  • The New Normal — Patti at Jazzy Mama writes about how she hopes that growing vegetables in a big city will become totally normal for her children’s generation.
  • Outside, With You — Amy at Anktangle writes a letter to her son, a snapshot of a moment in the garden together.
  • Farmer Boy — Abbie at Farmer’s Daughter shares how her son Joshua helps to grow and raise their family’s food.
  • Growing Kids in the Garden — Lisa at Granola Catholic shares easy ways to get your kids involved in the garden.
  • Growing Food Without a Garden — Don’t have a garden? “You can still grow food!” says Mrs Green of Little Green Blog. Whatever the size of your plot, she shows you how.
  • Growing Things — Liz at Garden Variety Mama shares her reasons for gardening with her kids, even though she has no idea what she’s doing.
  • MomentsUK Mummy Blogger explains how the great outdoors provides a backdrop for her family to reconnect.
  • Condo Kid Turns Composter and Plastic Police — Jessica from Cloth Diapering Mama has discovered that her young son is a true earth lover despite living in a condo with no land to call their own.
  • Gardening with Baby — Sheila at A Gift Universe shows us how her garden and her son are growing.
  • Why to Choose Your Local Farmer’s MarketNaturally Nena shares why she believes it’s important to teach our children the value of local farmers.
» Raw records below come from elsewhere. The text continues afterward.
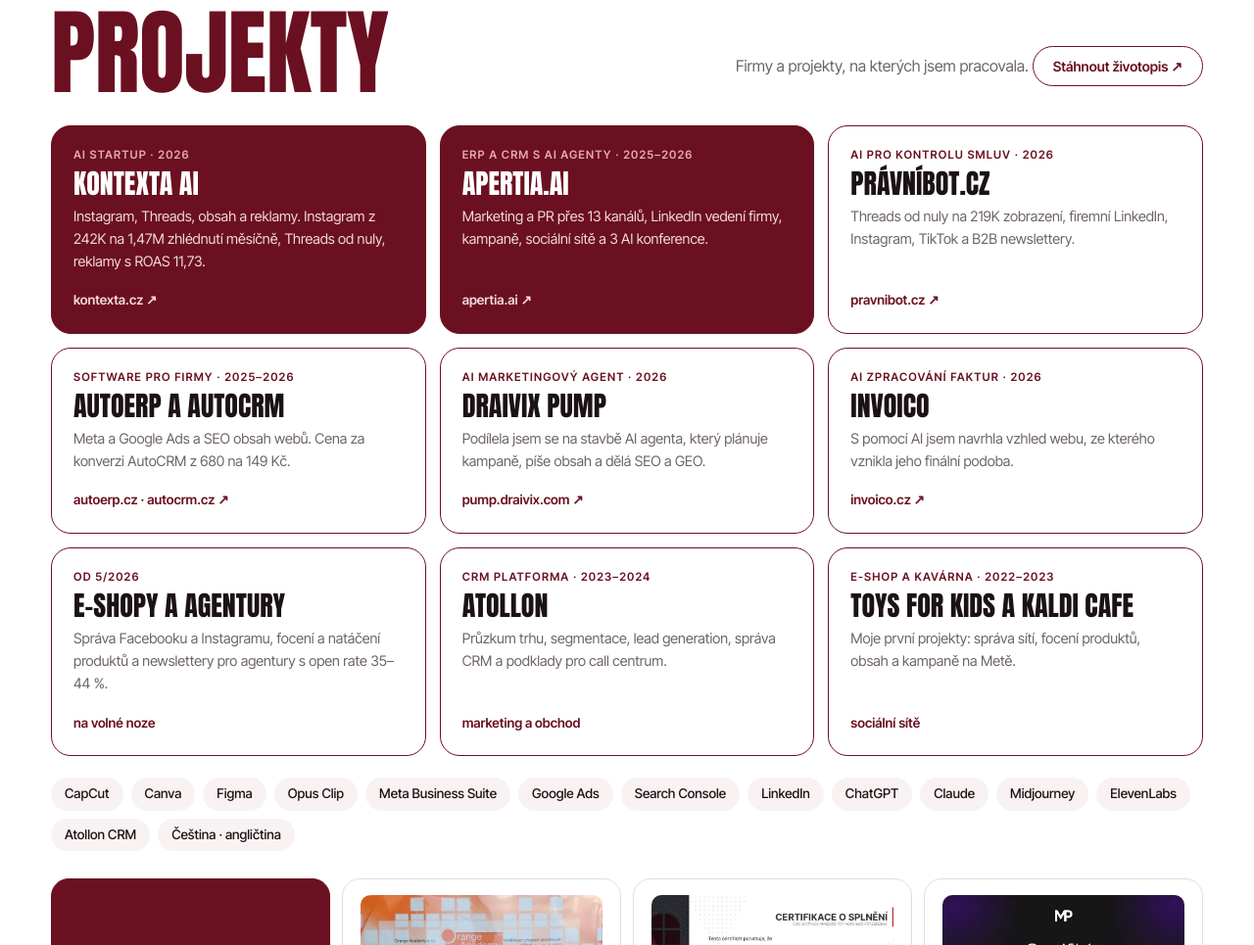
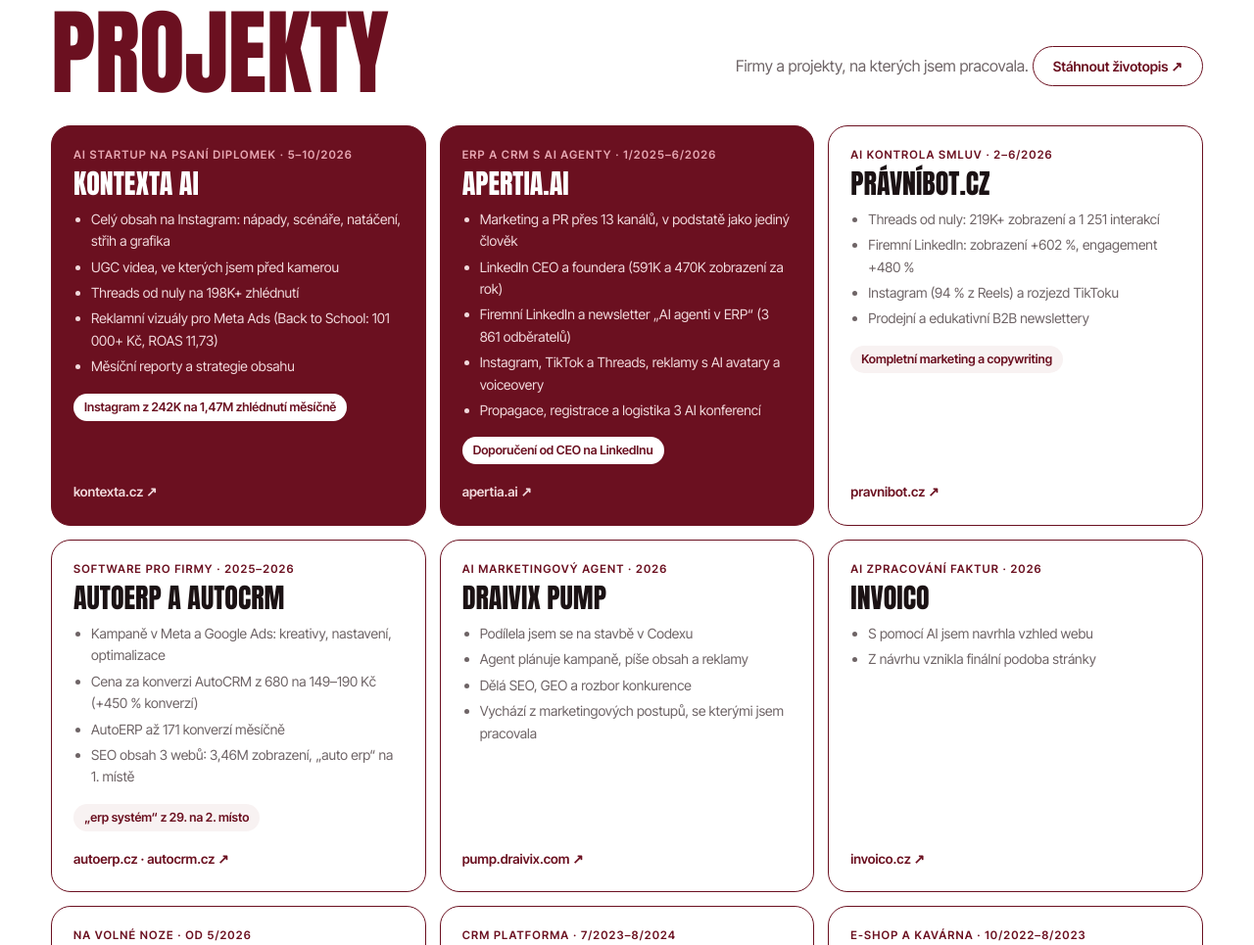
Before and after one commit to davidovaklara/portfolio, a plain HTML site: page index.html in a window 1280 px wide. Shown: the part 6480-7445 px from the top of the page at 98% size. Drawn offline with Linux system fonts and the light colour scheme.

Commit message:
Projekty: podrobnější popis práce u každého projektu
Co-Authored-By: Claude Opus 5.5 <noreply@anthropic.com>
Claude-Session: https://claude.ai/code/session_01JCk8j83cXNTrmrcEvCxtUv

```diff
--- a/index.html
+++ b/index.html
@@ -312,6 +312,10 @@ dialog#cd::backdrop{background:rgba(27,18,20,.7)}
 .pj-c p{margin:0;font-size:14.5px;color:var(--mut)}
 .pj-l{margin-top:auto;padding-top:10px;font-size:13.5px;font-weight:600;color:var(--b);text-decoration:none}
 a.pj-l:hover{text-decoration:underline}
+.pj-c ul{margin:4px 0 0;padding-left:18px;font-size:14px;color:var(--mut);display:grid;gap:4px}
+.pj-c:nth-child(-n+2) ul{color:var(--pink)}
+.pj-k{display:inline-block;align-self:flex-start;margin-top:8px;background:var(--soft);color:var(--b);border-radius:999px;padding:4px 11px;font-size:12.5px;font-weight:600}
+.pj-c:nth-child(-n+2) .pj-k{background:#fff}
 </style>
 </head>
 <body>
@@ -478,15 +482,15 @@ a.pj-l:hover{text-decoration:underline}
 <section class="s" id="praxe"><div class="w">
   <div class="sh"><h2 class="D">Projekty</h2><p>Firmy a projekty, na kterých jsem pracovala. <a class="btn o" href="cv-klara-davidova.pdf" target="_blank" rel="noopener" style="margin-top:12px">Stáhnout životopis ↗</a></p></div>
   <div class="pj">
-    <article class="pj-c"><span class="pj-m">AI startup · 2026</span><h3>Kontexta AI</h3><p>Instagram, Threads, obsah a reklamy. Instagram z 242K na 1,47M zhlédnutí měsíčně, Threads od nuly, reklamy s ROAS 11,73.</p><a class="pj-l" href="https://kontexta.cz" target="_blank" rel="noopener">kontexta.cz ↗</a></article>
-    <article class="pj-c"><span class="pj-m">ERP a CRM s AI agenty · 2025–2026</span><h3>Apertia.ai</h3><p>Marketing a PR přes 13 kanálů, LinkedIn vedení firmy, kampaně, sociální sítě a 3 AI konference.</p><a class="pj-l" href="https://apertia.ai" target="_blank" rel="noopener">apertia.ai ↗</a></article>
-    <article class="pj-c"><span class="pj-m">AI pro kontrolu smluv · 2026</span><h3>PrávníBot.cz</h3><p>Threads od nuly na 219K zobrazení, firemní LinkedIn, Instagram, TikTok a B2B newslettery.</p><a class="pj-l" href="https://pravnibot.cz" target="_blank" rel="noopener">pravnibot.cz ↗</a></article>
-    <article class="pj-c"><span class="pj-m">Software pro firmy · 2025–2026</span><h3>AutoERP a AutoCRM</h3><p>Meta a Google Ads a SEO obsah webů. Cena za konverzi AutoCRM z 680 na 149 Kč.</p><a class="pj-l" href="https://autoerp.cz" target="_blank" rel="noopener">autoerp.cz · autocrm.cz ↗</a></article>
-    <article class="pj-c"><span class="pj-m">AI marketingový agent · 2026</span><h3>Draivix Pump</h3><p>Podílela jsem se na stavbě AI agenta, který plánuje kampaně, píše obsah a dělá SEO a GEO.</p><a class="pj-l" href="https://pump.draivix.com/" target="_blank" rel="noopener">pump.draivix.com ↗</a></article>
-    <article class="pj-c"><span class="pj-m">AI zpracování faktur · 2026</span><h3>Invoico</h3><p>S pomocí AI jsem navrhla vzhled webu, ze kterého vznikla jeho finální podoba.</p><a class="pj-l" href="https://invoico.cz/" target="_blank" rel="noopener">invoico.cz ↗</a></article>
-    <article class="pj-c"><span class="pj-m">od 5/2026</span><h3>E-shopy a agentury</h3><p>Správa Facebooku a Instagramu, focení a natáčení produktů a newslettery pro agentury s open rate 35–44 %.</p><span class="pj-l">na volné noze</span></article>
-    <article class="pj-c"><span class="pj-m">CRM platforma · 2023–2024</span><h3>ATOLLON</h3><p>Průzkum trhu, segmentace, lead generation, správa CRM a podklady pro call centrum.</p><span class="pj-l">marketing a obchod</span></article>
-    <article class="pj-c"><span class="pj-m">E-shop a kavárna · 2022–2023</span><h3>Toys for Kids a Kaldi Cafe</h3><p>Moje první projekty: správa sítí, focení produktů, obsah a kampaně na Metě.</p><span class="pj-l">sociální sítě</span></article>
+    <article class="pj-c"><span class="pj-m">AI startup na psaní diplomek · 5–10/2026</span><h3>Kontexta AI</h3><ul><li>Celý obsah na Instagram: nápady, scénáře, natáčení, střih a grafika</li><li>UGC videa, ve kterých jsem před kamerou</li><li>Threads od nuly na 198K+ zhlédnutí</li><li>Reklamní vizuály pro Meta Ads (Back to School: 101 000+ Kč, ROAS 11,73)</li><li>Měsíční reporty a strategie obsahu</li></ul><span class="pj-k">Instagram z 242K na 1,47M zhlédnutí měsíčně</span><a class="pj-l" href="https://kontexta.cz" target="_blank" rel="noopener">kontexta.cz ↗</a></article>
+    <article class="pj-c"><span class="pj-m">ERP a CRM s AI agenty · 1/2025–6/2026</span><h3>Apertia.ai</h3><ul><li>Marketing a PR přes 13 kanálů, v podstatě jako jediný člověk</li><li>LinkedIn CEO a foundera (591K a 470K zobrazení za rok)</li><li>Firemní LinkedIn a newsletter „AI agenti v ERP“ (3 861 odběratelů)</li><li>Instagram, TikTok a Threads, reklamy s AI avatary a voiceovery</li><li>Propagace, registrace a logistika 3 AI konferencí</li></ul><span class="pj-k">Doporučení od CEO na LinkedInu</span><a class="pj-l" href="https://apertia.ai" target="_blank" rel="noopener">apertia.ai ↗</a></article>
+    <article class="pj-c"><span class="pj-m">AI kontrola smluv · 2–6/2026</span><h3>PrávníBot.cz</h3><ul><li>Threads od nuly: 219K+ zobrazení a 1 251 interakcí</li><li>Firemní LinkedIn: zobrazení +602 %, engagement +480 %</li><li>Instagram (94 % z Reels) a rozjezd TikToku</li><li>Prodejní a edukativní B2B newslettery</li></ul><span class="pj-k">Kompletní marketing a copywriting</span><a class="pj-l" href="https://pravnibot.cz" target="_blank" rel="noopener">pravnibot.cz ↗</a></article>
+    <article class="pj-c"><span class="pj-m">Software pro firmy · 2025–2026</span><h3>AutoERP a AutoCRM</h3><ul><li>Kampaně v Meta a Google Ads: kreativy, nastavení, optimalizace</li><li>Cena za konverzi AutoCRM z 680 na 149–190 Kč (+450 % konverzí)</li><li>AutoERP až 171 konverzí měsíčně</li><li>SEO obsah 3 webů: 3,46M zobrazení, „auto erp“ na 1. místě</li></ul><span class="pj-k">„erp systém“ z 29. na 2. místo</span><a class="pj-l" href="https://autoerp.cz" target="_blank" rel="noopener">autoerp.cz · autocrm.cz ↗</a></article>
+    <article class="pj-c"><span class="pj-m">AI marketingový agent · 2026</span><h3>Draivix Pump</h3><ul><li>Podílela jsem se na stavbě v Codexu</li><li>Agent plánuje kampaně, píše obsah a reklamy</li><li>Dělá SEO, GEO a rozbor konkurence</li><li>Vychází z marketingových postupů, se kterými jsem pracovala</li></ul><a class="pj-l" href="https://pump.draivix.com/" target="_blank" rel="noopener">pump.draivix.com ↗</a></article>
+    <article class="pj-c"><span class="pj-m">AI zpracování faktur · 2026</span><h3>Invoico</h3><ul><li>S pomocí AI jsem navrhla vzhled webu</li><li>Z návrhu vznikla finální podoba stránky</li></ul><a class="pj-l" href="https://invoico.cz/" target="_blank" rel="noopener">invoico.cz ↗</a></article>
+    <article class="pj-c"><span class="pj-m">Na volné noze · od 5/2026</span><h3>E-shopy a agentury</h3><ul><li>Správa Facebooku a Instagramu e-shopů a komunikace s komunitou</li><li>Posty, karusely, Reels a Stories</li><li>Focení produktů a natáčení videí</li><li>Newslettery pro agentury s open rate 35–44 %</li><li>Grafika pro výkonnostní reklamy na Metě</li></ul><span class="pj-l">na volné noze</span></article>
+    <article class="pj-c"><span class="pj-m">CRM platforma · 7/2023–8/2024</span><h3>ATOLLON</h3><ul><li>Průzkum trhu a vyhledávání kontaktů u cílových firem</li><li>Správa a čištění CRM databáze</li><li>Podklady a instrukce pro externí call centrum</li><li>Segmentace trhu pro lead generation</li></ul><span class="pj-l">marketing a obchod</span></article>
+    <article class="pj-c"><span class="pj-m">E-shop a kavárna · 10/2022–8/2023</span><h3>Toys for Kids a Kaldi Cafe</h3><ul><li>Strategie a správa Facebooku a Instagramu</li><li>Focení produktů, Reels a Stories</li><li>Kampaně na Metě zaměřené na prodej</li><li>Komunikace s komunitou</li></ul><span class="pj-k">Moje první projekty</span><span class="pj-l">sociální sítě</span></article>
   </div>
   <div class="tools"><span>CapCut</span><span>Canva</span><span>Figma</span><span>Opus Clip</span><span>Meta Business Suite</span><span>Google Ads</span><span>Search Console</span><span>LinkedIn</span><span>ChatGPT</span><span>Claude</span><span>Midjourney</span><span>ElevenLabs</span><span>Atollon CRM</span><span>Čeština · angličtina</span></div>
   <div class="certs">
```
  • Unfolding into Nature — At Crunchy-Chewy Mama, Jessica Claire shares her desire to cultivate a reverence for nature through gardening, buying local food, and just looking out the window.
  • Urban Gardening With Kids — Lauren at Hobo Mama shares her strategies for city gardening with little helpers — without a yard but with a whole lot of enthusiasm.
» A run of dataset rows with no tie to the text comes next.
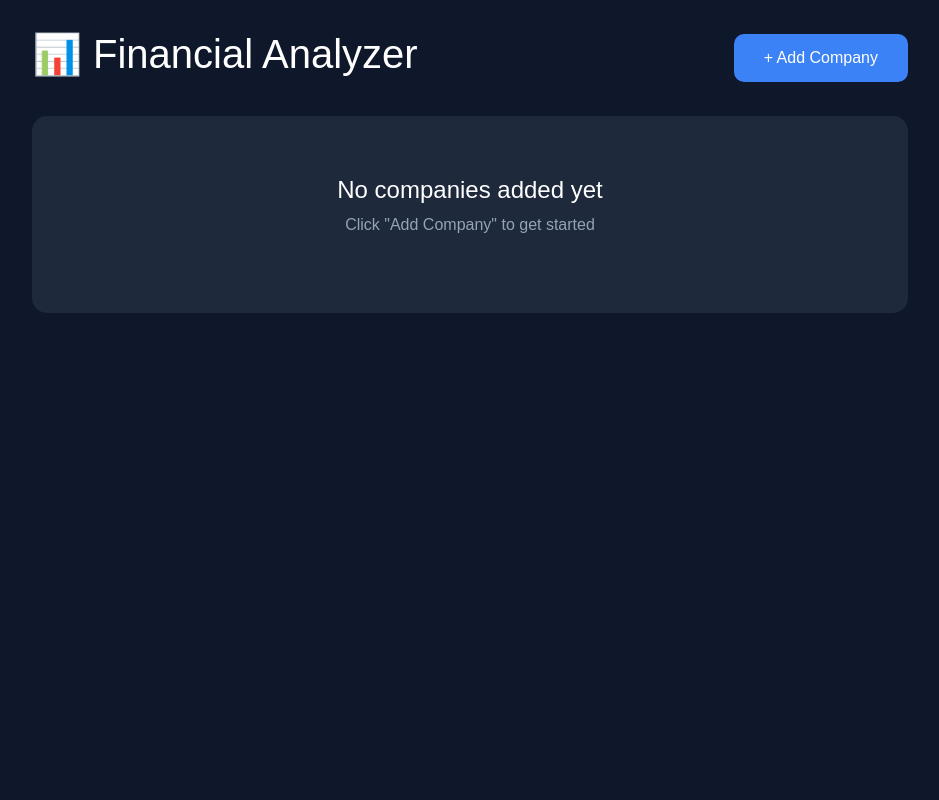
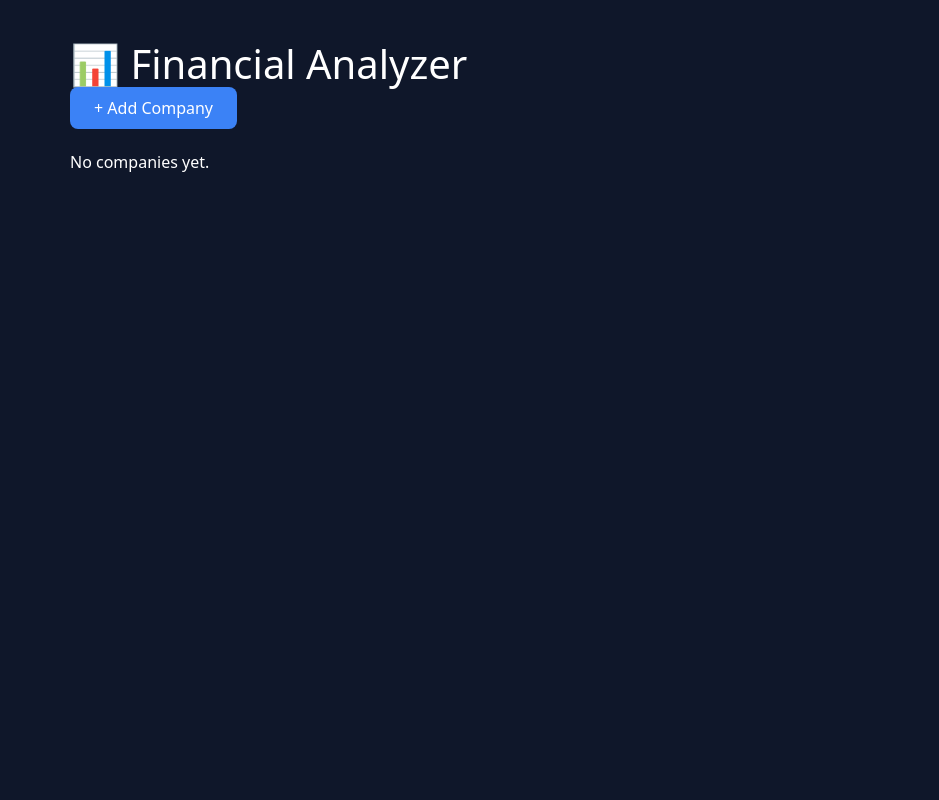
Before and after one commit to Ahashanahmed2/fandamental_dashboard, a FastAPI app: template templates/dashboard.html in a window 1280 px wide. Shown: the whole page, without its empty margins (170-1109 px from the left). Run offline with FastAPI, Linux system fonts and the light colour scheme; the template is opened without the code that fills it, so the values that code supplies are empty.

Commit message:
Update dashboard.html

```diff
--- a/templates/dashboard.html
+++ b/templates/dashboard.html
@@ -1,45 +1,26 @@
 <!DOCTYPE html>
-<html lang="en">
+<html>
 <head>
-    <meta charset="UTF-8">
-    <meta name="viewport" content="width=device-width, initial-scale=1.0">
-    <title>Financial Health Analyzer</title>
+    <title>Dashboard</title>
     <link href="https://cdn.jsdelivr.net/npm/bootstrap@5.3.0/dist/css/bootstrap.min.css" rel="stylesheet">
-    <style>
-        body { background: #0f172a; color: white; min-height: 100vh; padding: 30px; font-family: Arial, sans-serif; }
-        .btn-add { background: #3b82f6; color: white; padding: 12px 30px; border-radius: 10px; text-decoration: none; display: inline-block; }
-        .btn-add:hover { background: #2563eb; color: white; }
-        .company-row { background: #1e293b; padding: 18px 20px; border-radius: 12px; margin-bottom: 14px; display: flex; justify-content: space-between; align-items: center; }
-        .company-row h5 { margin: 0; }
-        .btn-sm { padding: 8px 16px; border-radius: 6px; text-decoration: none; font-size: 14px; margin-left: 6px; }
-        .btn-success { background: #10b981; color: white; }
-        .btn-info { background: #06b6d4; color: white; }
-    </style>
 </head>
-<body>
-    <div class="container" style="max-width: 900px; margin: 0 auto;">
-        <div style="display: flex; justify-content: space-between; align-items: center; margin-bottom: 30px;">
-            <h1>📊 Financial Analyzer</h1>
-            <a href="/add-company" class="btn-add">+ Add Company</a>
-        </div>
+<body style="background:#0f172a;color:white;padding:40px;">
+    <div style="max-width:800px;margin:0 auto;">
+        <h1>📊 Financial Analyzer</h1>
+        <a href="/add-company" style="background:#3b82f6;color:white;padding:10px 24px;border-radius:8px;text-decoration:none;">+ Add Company</a>
+
         {% if companies %}
             {% for company in companies %}
-            <div class="company-row">
-                <div>
-                    <h5>{{ company.name }}</h5>
-                    <small style="color: #94a3b8;">{{ company.ticker }} | {{ company.sector }}</small>
-                </div>
-                <div>
-                    <a href="/input-data/{{ company._id }}" class="btn-sm btn-success">📝 Input Data</a>
-                    <a href="/analysis/{{ company._id }}" class="btn-sm btn-info">📊 View Analysis</a>
+            <div style="background:#1e293b;padding:16px;border-radius:10px;margin-top:14px;">
+                <strong>{{ company.name }}</strong> ({{ company.ticker }}) | {{ company.sector }}
+                <div style="margin-top:8px;">
+                    <a href="/input-data/{{ company._id }}" style="color:#10b981;">📝 Input Data</a> |
+                    <a href="/analysis/{{ company._id }}" style="color:#06b6d4;">📊 View</a>
                 </div>
             </div>
             {% endfor %}
         {% else %}
-            <div style="text-align: center; padding: 60px; background: #1e293b; border-radius: 15px;">
-                <h4>No companies added yet</h4>
-                <p style="color: #94a3b8;">Click "Add Company" to get started</p>
-            </div>
+            <p style="margin-top:30px;">No companies yet.</p>
         {% endif %}
     </div>
 </body>
```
  • Mama Doesn’t Garden — Laura at Our Messy Messy Life is glad her husband is there to instill the joys of gardening in their children, while all she has to do is sit back and eat homegrown tomato sandwiches.
  • Why We Make this Organic Garden Grow — Brenna at Almost All The Truth shares her reasons for gardening with her three small children.
  • 5 Ways to Help Your Baby Develop a Love of the Natural World — Charise at I Thought I Knew Mama believes it’s never too early to foster a love of the natural world in your little one.
  • April Showers Bring May PRODUCE — Erika at NaMammaSte discusses her plans for raising a little gardener.
  • Growing Outside — Seonaid at The Practical Dilettante discovers how to get her kids outside after weeks of spring rain.
  • Eating Healthier — Chante at My Natural Motherhood Journey talks about how she learns to eat healthier and encourages her children to do the same.
  • The Beauty of Earth and Heavens — Inspired by Charlotte Mason, Erica at ChildOrganics discovers nature in her own front yard.
  • Seeing the Garden Through the Weeds — Amanda at Let’s Take the Metro talks about the challenges of gardening with two small children.
  • Creating a Living Playhouse: Our Bean Teepee! — Kristin at Intrepid Murmurings shares how her family creates a living playhouse “bean teepee” and includes tips of how to involve kids in gardening projects.
  • Grooming a Tree-Hugger: Introducing the Outdoors — Ana at Pandamoly shares some of her planned strategies for making this spring and summer memorable and productive for her pre-toddler in the Outdoors.
  • Sowing Seeds of Life and Love — Suzannah at ShoutLaughLove celebrates the simple joys of baby chicks, community gardening, and a semi-charmed country life.
  • Experiencing Nature and Growing Plants Outdoors Without a Garden — Deb Chitwood at Living Montessori Now shares some of her favorite ways her family discovered to fully experience nature wherever they lived.
  • Garden Day — Melissa at The New Mommy Files is thankful to be part of community of families, some of whom can even garden!
  • Teaching Garden Ettiquette to the Locusts — Tashmica from Mother Flippin’ (guest posting at Natural Parents Network) allows her children to ravage her garden every year in the hopes of teaching them a greater lesson about how to treat the world.
  • Why I Play with Worms. — Megan of Megadoula, Megamom and Megatired shares why growing a garden and raising her children go hand in hand.